Basic Operation of dispenser V-0.
In December Version V-1 was released! see http://wordpress.mencinger.biz/ for details!!
Solder paste is typically used in a screen-printing process, in which paste is deposited over a stainless steel or polyester mask to create the desired pattern on a printed circuit board. The paste may be dispensed pneumatically, by pin transfer (where a grid of pins is dipped in solder paste and then applied to the board), or by jet printing (where the paste is sprayed on the pads through nozzles, like an inkjet printer).
As well as forming the solder joint itself, the paste carrier/flux must have sufficient tackiness to hold the components while the assembly passes through the various manufacturing processes, perhaps moved around the factory.
Printing is followed by pre-heating and reflow (melting).
The paste manufacturer will suggest a suitable reflow temperature profile to suit their individual paste; however, one can expend too much energy on this. The main requirement is a gentle rise in temperature to prevent explosive expansion (“solder balling”), yet activate the flux. Thereafter, the solder melts. The time in this area is known as Time Above Liquidus. A reasonably rapid cool-down period is required after this time.
A good tin/lead solder joint will be shiny and relatively concave. This will be less so with lead-free solders.
As with all fluxes used in electronics, residues left behind may be harmful to the circuit, and standards (e.g., J-std, JIS, IPC) exist to measure the safety of the residues left behind.
In most countries, “no-clean” solder pastes are the most common; in the United States, water-soluble pastes (which have compulsory cleaning requirements) are common.
Solder paste should be stored in an airtight container at low, but above freezing, temperatures.
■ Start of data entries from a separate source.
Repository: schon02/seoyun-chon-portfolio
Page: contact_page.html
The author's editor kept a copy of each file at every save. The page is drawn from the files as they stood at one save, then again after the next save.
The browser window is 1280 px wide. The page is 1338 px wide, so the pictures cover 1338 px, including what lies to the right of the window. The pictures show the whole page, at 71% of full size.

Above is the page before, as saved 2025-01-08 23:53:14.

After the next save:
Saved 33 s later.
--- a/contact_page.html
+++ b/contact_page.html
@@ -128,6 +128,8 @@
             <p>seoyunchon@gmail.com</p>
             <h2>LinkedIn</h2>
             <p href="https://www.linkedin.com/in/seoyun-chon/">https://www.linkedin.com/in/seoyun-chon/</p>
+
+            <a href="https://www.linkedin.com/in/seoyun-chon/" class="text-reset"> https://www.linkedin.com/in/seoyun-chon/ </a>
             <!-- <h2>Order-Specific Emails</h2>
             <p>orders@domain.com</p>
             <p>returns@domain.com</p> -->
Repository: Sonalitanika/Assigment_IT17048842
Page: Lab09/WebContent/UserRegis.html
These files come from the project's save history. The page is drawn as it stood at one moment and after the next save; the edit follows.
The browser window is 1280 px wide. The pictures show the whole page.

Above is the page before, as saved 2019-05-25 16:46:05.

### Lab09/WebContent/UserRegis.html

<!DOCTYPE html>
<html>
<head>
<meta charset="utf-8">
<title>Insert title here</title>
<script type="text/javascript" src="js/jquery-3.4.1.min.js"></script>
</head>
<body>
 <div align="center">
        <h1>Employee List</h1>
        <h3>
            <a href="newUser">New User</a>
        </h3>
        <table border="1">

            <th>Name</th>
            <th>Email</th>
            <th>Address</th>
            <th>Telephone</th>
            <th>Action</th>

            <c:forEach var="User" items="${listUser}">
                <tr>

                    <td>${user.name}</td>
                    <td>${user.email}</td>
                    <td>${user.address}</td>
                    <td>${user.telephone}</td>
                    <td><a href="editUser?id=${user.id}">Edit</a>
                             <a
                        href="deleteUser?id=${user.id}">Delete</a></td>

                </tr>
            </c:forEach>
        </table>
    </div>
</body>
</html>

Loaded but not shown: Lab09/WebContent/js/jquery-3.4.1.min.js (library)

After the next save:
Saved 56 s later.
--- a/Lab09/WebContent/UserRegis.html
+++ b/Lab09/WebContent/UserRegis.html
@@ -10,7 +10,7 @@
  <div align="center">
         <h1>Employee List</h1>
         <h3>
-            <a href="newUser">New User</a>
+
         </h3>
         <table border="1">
It should be warmed to room temperature for use. Exposure of the solder particles, in their raw powder form, to air causes them to oxidize, so exposure should be minimized.